Bernardo Cavallino depicts an episode from the Bible in which King Saul, about to enter into battle with the Philistines, asked the Witch of Endor to summon the spirit of the recently deceased prophet Samuel, the last Judge of the Israelites. Silhouetted against a bright light emanating from a nearby doorway, Samuel's skin appears suitably ashen and gray. He engages the kneeling king with a penetrating stare, and delivers news that the next day the Philistines will defeat Israel and that Saul and his sons will die in battle. Cavallino eloquently conveys the emotional interaction among the three figures as Samuel relays this news.
The smooth, uniform surface of the painting’s copper support facilitated the application of paint in fine brushstrokes, as evidenced by carefully delineated contours and minute details, like the individual wisps of hair in Saul’s beard. Little is known about the artist’s life and work, but he is recognized for small-scale narrative compositions on copper and canvas, such as this one. Cavallino’s initials are included on a stone step to the left of the composition, making it one of only eight signed works by the Neapolitan artist.
This painting is said to be one of a group of four copper panels which were perhaps commissioned for a single recipient, which include Cavallino’s Mucius Scaevola Confronting King Porsenna in the Kimbell Museum, Forth Worth, and Andrea Vaccaro’s (1604–1670) Jonah Preaching at Nineveh, Museo de Bellas Artes, Seville.
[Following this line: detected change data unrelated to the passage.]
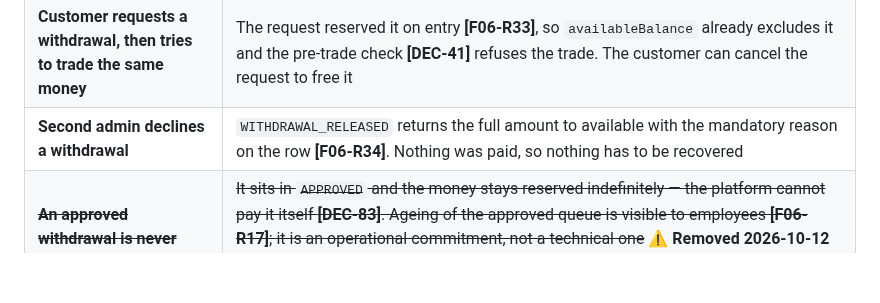
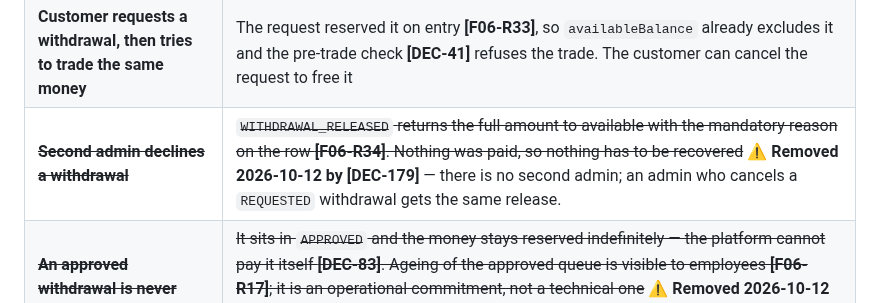
Before and after one commit to lukastosic-ifd/peakpowerspecs, a Markdown page: specs/10-features/F06-wallet-and-ledger.md, the part around the change. Drawn GitHub-style; blank space fills up the shorter version.

```diff
--- a/specs/10-features/F06-wallet-and-ledger.md
+++ b/specs/10-features/F06-wallet-and-ledger.md
@@ -483,7 +483,7 @@ queue **[F06-R36]**.
 | Manual deposit entered twice by finance | Duplicate warning on matching amount + reference within 7 days; overridable with a note |
 | Balance and ledger disagree | Reconciliation job raises a `LEDGER_MISMATCH` alert with both figures; no automatic repair |
 | **Customer requests a withdrawal, then tries to trade the same money** | The request reserved it on entry **[F06-R33]**, so `availableBalance` already excludes it and the pre-trade check **[DEC-41]** refuses the trade. The customer can cancel the request to free it |
-| **Second admin declines a withdrawal** | `WITHDRAWAL_RELEASED` returns the full amount to available with the mandatory reason on the row **[F06-R34]**. Nothing was paid, so nothing has to be recovered |
+| ~~**Second admin declines a withdrawal**~~ | ~~`WITHDRAWAL_RELEASED` returns the full amount to available with the mandatory reason on the row **[F06-R34]**. Nothing was paid, so nothing has to be recovered~~ ⚠ **Removed 2026-10-12 by [DEC-179]** — there is no second admin; an admin who cancels a `REQUESTED` withdrawal gets the same release. |
 | ~~**An approved withdrawal is never paid**~~ | ~~It sits in `APPROVED` and the money stays reserved indefinitely — the platform cannot pay it itself **[DEC-83]**. Ageing of the approved queue is visible to employees **[F06-R17]**; it is an operational commitment, not a technical one~~ ⚠ **Removed 2026-10-12 by [DEC-179]** — there is no approved state; the same ageing applies to a `REQUESTED` withdrawal: it sits and the money stays reserved until an employee pays it **[F06-R17]**. |
 | **A paid withdrawal bounces back from the bank** | The returned money arrives as an ordinary incoming payment and is matched and credited as a deposit **[DEC-106]**. The `WITHDRAWAL_PAID` entry stands — it correctly records a transfer that was made |
 | **iDEAL deposit is charged back** | ⚠ **Known gap.** The bookkeeping program handles the chargeback **[DEC-85]**, but it cannot move a wallet balance and the platform no longer has an `ADJUSTMENT` to do it with. The wallet overstates by the charged-back amount until a decision reinstates a correction entry. Recorded plainly rather than assumed away |
```
Also changed, not shown: specs/10-features/F11-notifications.md (+1 -1 lines), specs/40-processes/03-wallet-topup-flow.md (+1 -1 lines).
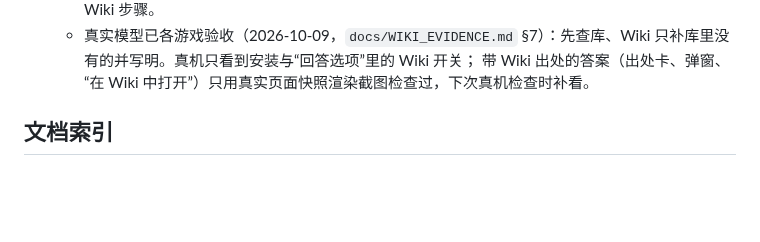
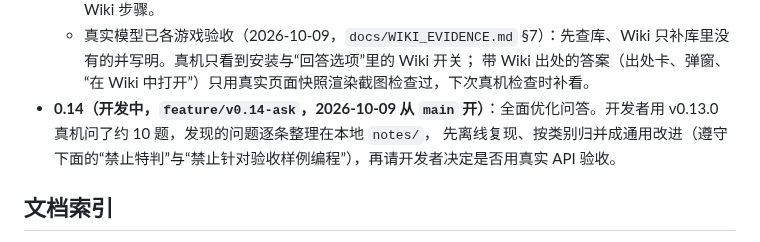
Before and after one commit to hhikr/ArkLores, a Markdown page: CLAUDE.md, the part around the change. Rendered like a GitHub page; blank space fills up the shorter version.

Commit message:
Notes: the 0.14 round (Ask overhaul) begins on feature/v0.14-ask

```diff
--- a/CLAUDE.md
+++ b/CLAUDE.md
@@ -39,6 +39,8 @@
   - 界面：证据卡与出处树里的 Wiki 行、引用段落弹窗（快照、在 Wiki 标签打开）、工作过程里的 Wiki 步骤。
   - 真实模型已各游戏验收（2026-10-09，`docs/WIKI_EVIDENCE.md` §7）：先查库、Wiki 只补库里没有的并写明。真机只看到安装与“回答选项”里的 Wiki 开关；
     带 Wiki 出处的答案（出处卡、弹窗、“在 Wiki 中打开”）只用真实页面快照渲染截图检查过，下次真机检查时补看。
+- **0.14（开发中，`feature/v0.14-ask`，2026-10-09 从 `main` 开）**：全面优化问答。开发者用 v0.13.0 真机问了约 10 题，发现的问题逐条整理在本地 `notes/`，
+  先离线复现、按类别归并成通用改进（遵守下面的“禁止特判”与“禁止针对验收样例编程”），再请开发者决定是否用真实 API 验收。
 
 ## 文档索引
 
```
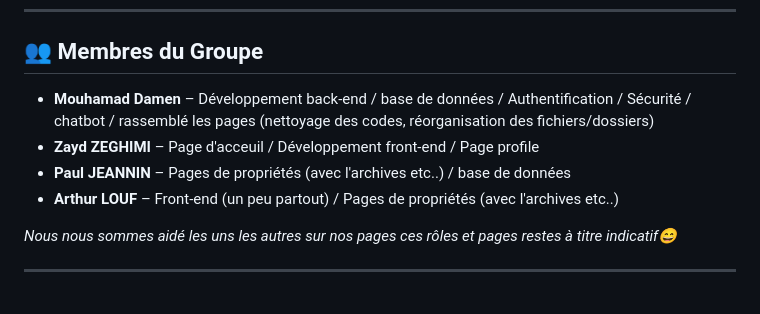
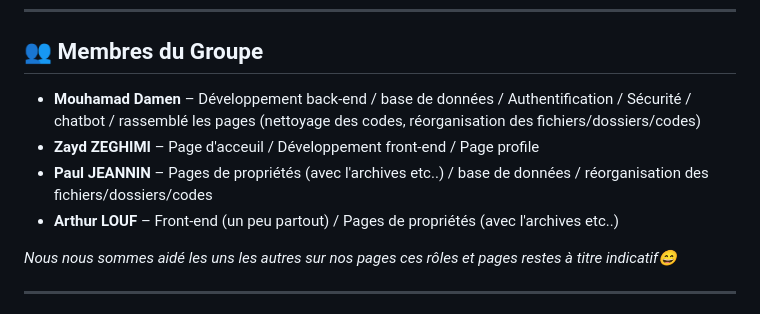
Before and after one commit to mouhamaddamen/JS_Project_Rendu, a Markdown page: README.md, the part around the change. Rendered like a GitHub page.

```diff
--- a/README.md
+++ b/README.md
@@ -67,9 +67,9 @@ Des fonctionnalités supplémentaires sont prévues dans les prochaines étapes
 
 ## 👥 Membres du Groupe
 
-- **Mouhamad Damen** – Développement back-end / base de données / Authentification / Sécurité / chatbot / rassemblé les pages (nettoyage des codes, réorganisation des fichiers/dossiers)
+- **Mouhamad Damen** – Développement back-end / base de données / Authentification / Sécurité / chatbot / rassemblé les pages (nettoyage des codes, réorganisation des fichiers/dossiers/codes)
 - **Zayd ZEGHIMI** – Page d'acceuil / Développement front-end / Page profile
-- **Paul JEANNIN** – Pages de propriétés (avec l'archives etc..) / base de données
+- **Paul JEANNIN** – Pages de propriétés (avec l'archives etc..) / base de données / réorganisation des fichiers/dossiers/codes
 - **Arthur LOUF** – Front-end (un peu partout) / Pages de propriétés (avec l'archives etc..)
 
 *Nous nous sommes aidé les uns les autres sur nos pages ces rôles et pages restes à titre indicatif😄*
```
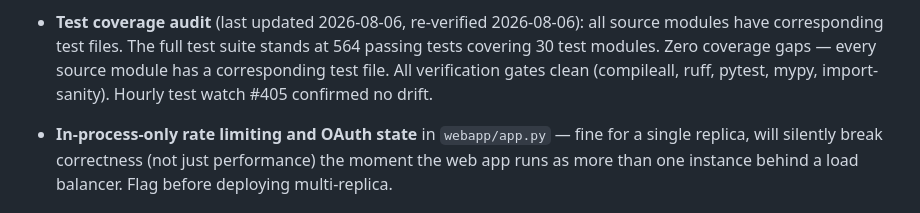
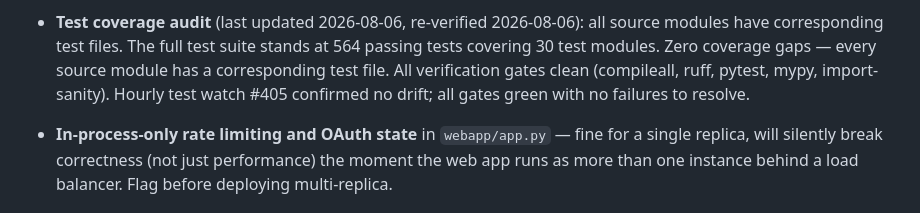
Before and after one commit to elgansayer/workout-agent, a Markdown page: AGENTS.md, the part around the change. Drawn GitHub-style.

Commit message:
Fixes #405: Hourly test watch - all gates green (564 tests)
Co-authored-by: claude[bot] <41898282+claude[bot]@users.noreply.github.com>

```diff
--- a/AGENTS.md
+++ b/AGENTS.md
@@ -211,7 +211,8 @@ forward. Cosmetic/dashboard work is welcome but should not crowd out §2/§3/§4
   full test suite stands at 564 passing tests covering 30 test modules.
   Zero coverage gaps — every source module has a corresponding test
   file. All verification gates clean (compileall, ruff, pytest, mypy,
-  import-sanity). Hourly test watch #405 confirmed no drift.
+  import-sanity). Hourly test watch #405 confirmed no drift; all gates
+  green with no failures to resolve.
 
 - **In-process-only rate limiting and OAuth state** in `webapp/app.py` — fine
   for a single replica, will silently break correctness (not just
```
The fourth work, of unknown subject and authorship, is now considered lost, but the group may have included The Expulsion of Heliodorus from the Temple, Pushkin State Museum of Fine Arts, Moscow.